Lebanon is a destination for Asian and African women trafficked for the purpose of domestic servitude, and for women from Easter Europe for commercial sexual exploitation. There are estimated 200,000 migrant domestic workers in Lebanon and until 2012, Lebanon was the top country of destination for female migrant workers from Nepal. Women who travel to Lebanon legally to work as household servants often find themselves in conditions of forced labour through the withholding of passports, non-payment of wages, restrictions on movement, threat and physical of sexual assault. Mira decided to look abroad for work after her mother died. Her brother-in-law told her she could do housework in Lebanon and arranged for her travel. However, arrival her passport was taken and upon meeting her employer she learned that she would not be going housework but caring for their mentally ill mother. Unprepared and untrained for such a job, Mira was told she couldn’t leave until her employer’s mother died. She was forced to work in Lebanon for four years before she was allowed the return to Nepal.

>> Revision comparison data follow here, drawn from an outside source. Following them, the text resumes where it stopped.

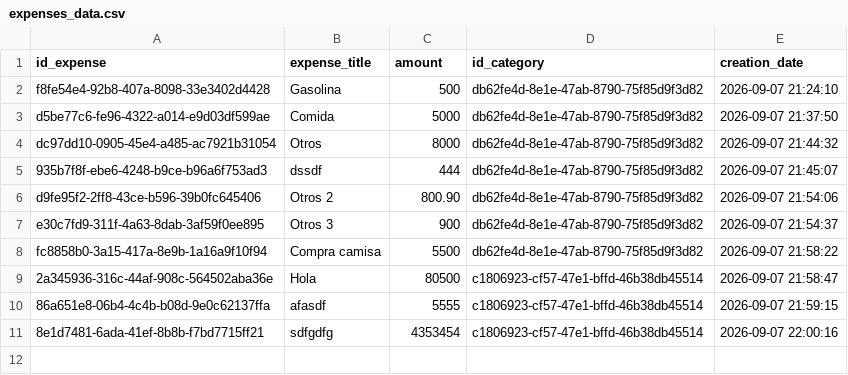
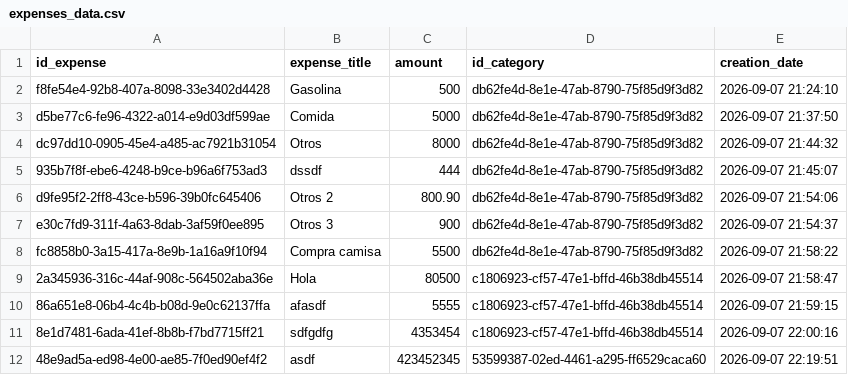
Before and after one commit to oscaralfaguz47/lyfter-academy, a CSV file: Lyfter_Exercises/Python_Intermediate/Personal_Finance_Manager_Project/data/expenses_data.csv, drawn as a sheet.

```diff
--- a/Lyfter_Exercises/Python_Intermediate/Personal_Finance_Manager_Project/data/expenses_data.csv
+++ b/Lyfter_Exercises/Python_Intermediate/Personal_Finance_Manager_Project/data/expenses_data.csv
@@ -11 +11,2 @@ fc8858b0-3a15-417a-8e9b-1a16a9f10f94,Compra camisa,5500,db62fe4d-8e1e-47ab-8790-
 8e1d7481-6ada-41ef-8b8b-f7bd7715ff21,sdfgdfg,4353454,c1806923-cf57-47e1-bffd-46b38db45514,2026-09-07 22:00:16
+48e9ad5a-ed98-4e00-ae85-7f0ed90ef4f2,asdf,423452345,53599387-02ed-4461-a295-ff6529caca60,2026-09-07 22:19:51
```
Also changed, not shown: 2 other files.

In the Philippines, women and children are subjected to sexual exploitation in brothels, bars, and massage parlours, online, as well as in the production of pornography. The Philippines is an international hub for prostitution and commercial sex tourism – a highly profitable business for organised criminal syndicates. The demand for sex with children among both local and foreign men has continued to fuel child sex tourism. Rising internet usage rates, the availability of mobile phones and poverty has fostered online child sexual exploitation. Remy was 12 years old when she ran away from a verbally and sexually abusive family. During a night out with friends she was introduced to a man who offered her a job in a club in Cotabato City. Upon arrival Remy was sold to the manager of a sex club where she was forced to provide sexual services for men under the threat of violence. Feeling hopeless, Remy was finally rescued by police when trouble at the club led the manager to move her and others to Cebu City.
Sex trafficking is a form of modern slavery that exists throughout the United States. Traffickers use violence, threats, lies, debt bondage and other forms of coercion to compel adults and children to engage in commercial sex acts against their will. Young people who run away from home are particularly vulnerable to sexual exploitation by traffickers. The Department of Justice estimates that 293,000 youth are at risk. The National Center for Missing and Exploited Children (NCMEC) estimates that “1 in 5 of the 11,800 runways reported to the National Center for Missing & Exploited Children in 2015 were likely sex trafficking victims. Laura had run away from home at a young age and been involved in prostitution since the age of 15 years old. At 17 years old she met 'Robert' who held her hostage, forced her to prostitute for his clients and subjected her to physical abuse. It was during an altercation between 'Robert' and a client that Laura was able to escape, later testifying against 'Robert' in court.